TASK INSTRUCTIONS: A faithful copy of the listing below is needed, one that contains no pictures.

---------------

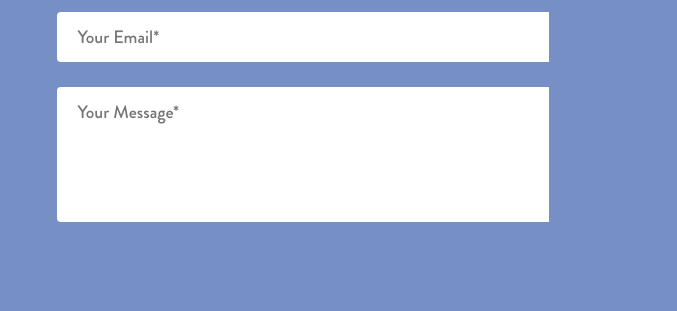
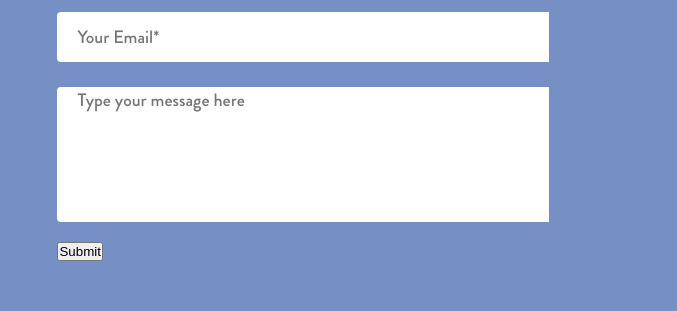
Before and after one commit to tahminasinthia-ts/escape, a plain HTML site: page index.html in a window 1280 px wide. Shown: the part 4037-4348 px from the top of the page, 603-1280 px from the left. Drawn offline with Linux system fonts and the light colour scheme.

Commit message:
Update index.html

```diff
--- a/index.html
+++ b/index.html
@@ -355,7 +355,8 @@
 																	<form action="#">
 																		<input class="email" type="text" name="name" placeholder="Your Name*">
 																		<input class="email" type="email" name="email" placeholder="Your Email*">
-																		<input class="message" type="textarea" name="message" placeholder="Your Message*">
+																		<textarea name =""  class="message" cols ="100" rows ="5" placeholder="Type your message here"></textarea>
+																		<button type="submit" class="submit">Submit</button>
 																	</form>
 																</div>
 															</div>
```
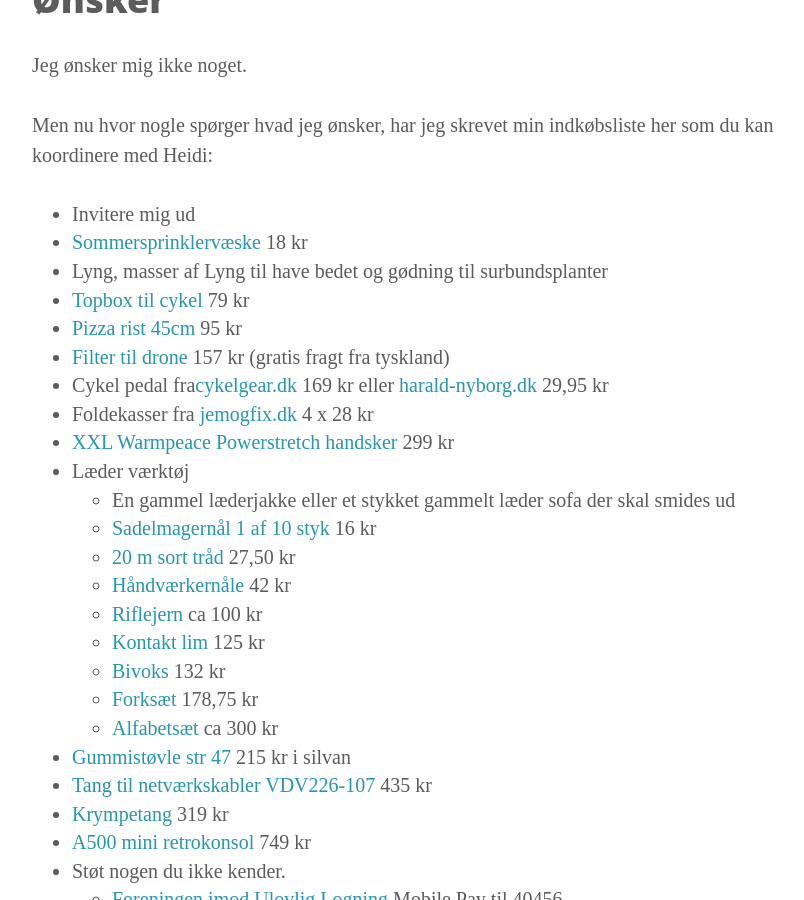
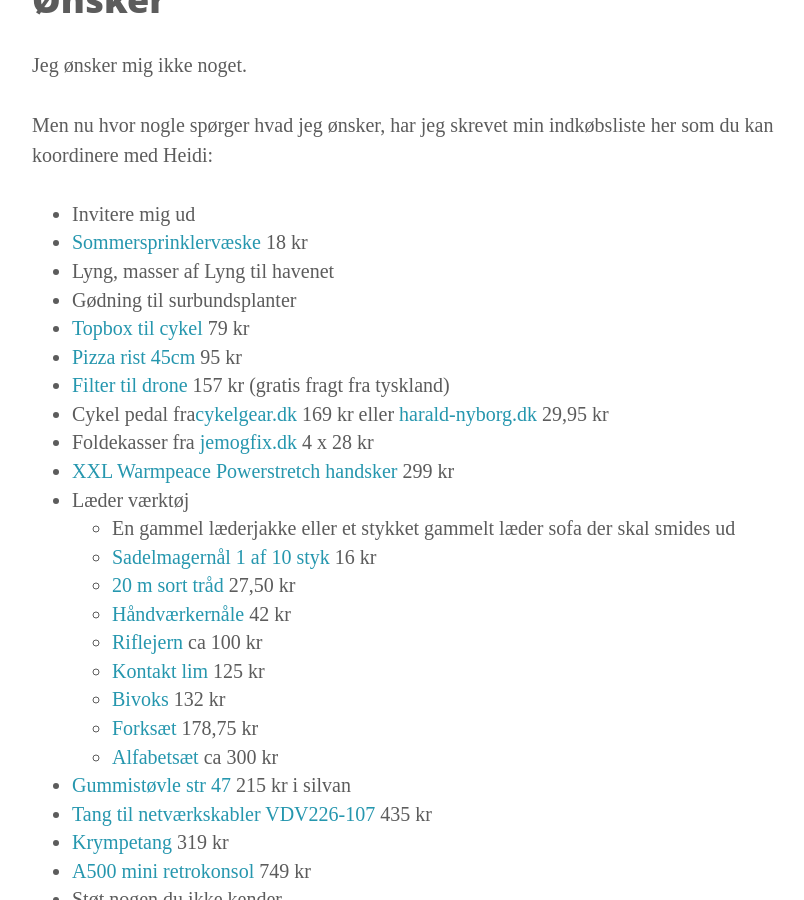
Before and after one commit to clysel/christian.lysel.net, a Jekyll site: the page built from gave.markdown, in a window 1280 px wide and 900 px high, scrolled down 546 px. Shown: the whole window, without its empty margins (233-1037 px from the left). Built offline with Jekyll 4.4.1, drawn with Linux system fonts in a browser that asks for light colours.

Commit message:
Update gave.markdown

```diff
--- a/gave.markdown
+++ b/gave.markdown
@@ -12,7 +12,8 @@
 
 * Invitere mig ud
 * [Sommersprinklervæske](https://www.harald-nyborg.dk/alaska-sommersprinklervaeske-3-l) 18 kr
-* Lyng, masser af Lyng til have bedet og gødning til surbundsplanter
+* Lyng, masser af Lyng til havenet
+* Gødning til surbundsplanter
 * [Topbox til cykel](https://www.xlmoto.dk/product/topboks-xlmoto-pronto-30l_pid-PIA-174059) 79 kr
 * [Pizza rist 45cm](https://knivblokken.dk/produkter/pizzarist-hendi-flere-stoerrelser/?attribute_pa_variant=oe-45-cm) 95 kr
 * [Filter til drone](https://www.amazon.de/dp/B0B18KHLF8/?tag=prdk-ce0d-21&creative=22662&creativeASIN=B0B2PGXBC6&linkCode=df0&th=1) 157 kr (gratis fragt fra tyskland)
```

---------------

SOLUTION FOR THIS EXERCISE:
Before and after one commit to tahminasinthia-ts/escape, a plain HTML site: page index.html in a window 1280 px wide. Shown: the part 4037-4348 px from the top of the page, 603-1280 px from the left. Drawn offline with Linux system fonts and the light colour scheme.

Commit message:
Update index.html

```diff
--- a/index.html
+++ b/index.html
@@ -355,7 +355,8 @@
 																	<form action="#">
 																		<input class="email" type="text" name="name" placeholder="Your Name*">
 																		<input class="email" type="email" name="email" placeholder="Your Email*">
-																		<input class="message" type="textarea" name="message" placeholder="Your Message*">
+																		<textarea name =""  class="message" cols ="100" rows ="5" placeholder="Type your message here"></textarea>
+																		<button type="submit" class="submit">Submit</button>
 																	</form>
 																</div>
 															</div>
```
Before and after one commit to clysel/christian.lysel.net, a Jekyll site: the page built from gave.markdown, in a window 1280 px wide and 900 px high, scrolled down 546 px. Shown: the whole window, without its empty margins (233-1037 px from the left). Built offline with Jekyll 4.4.1, drawn with Linux system fonts in a browser that asks for light colours.

Commit message:
Update gave.markdown

```diff
--- a/gave.markdown
+++ b/gave.markdown
@@ -12,7 +12,8 @@
 
 * Invitere mig ud
 * [Sommersprinklervæske](https://www.harald-nyborg.dk/alaska-sommersprinklervaeske-3-l) 18 kr
-* Lyng, masser af Lyng til have bedet og gødning til surbundsplanter
+* Lyng, masser af Lyng til havenet
+* Gødning til surbundsplanter
 * [Topbox til cykel](https://www.xlmoto.dk/product/topboks-xlmoto-pronto-30l_pid-PIA-174059) 79 kr
 * [Pizza rist 45cm](https://knivblokken.dk/produkter/pizzarist-hendi-flere-stoerrelser/?attribute_pa_variant=oe-45-cm) 95 kr
 * [Filter til drone](https://www.amazon.de/dp/B0B18KHLF8/?tag=prdk-ce0d-21&creative=22662&creativeASIN=B0B2PGXBC6&linkCode=df0&th=1) 157 kr (gratis fragt fra tyskland)
```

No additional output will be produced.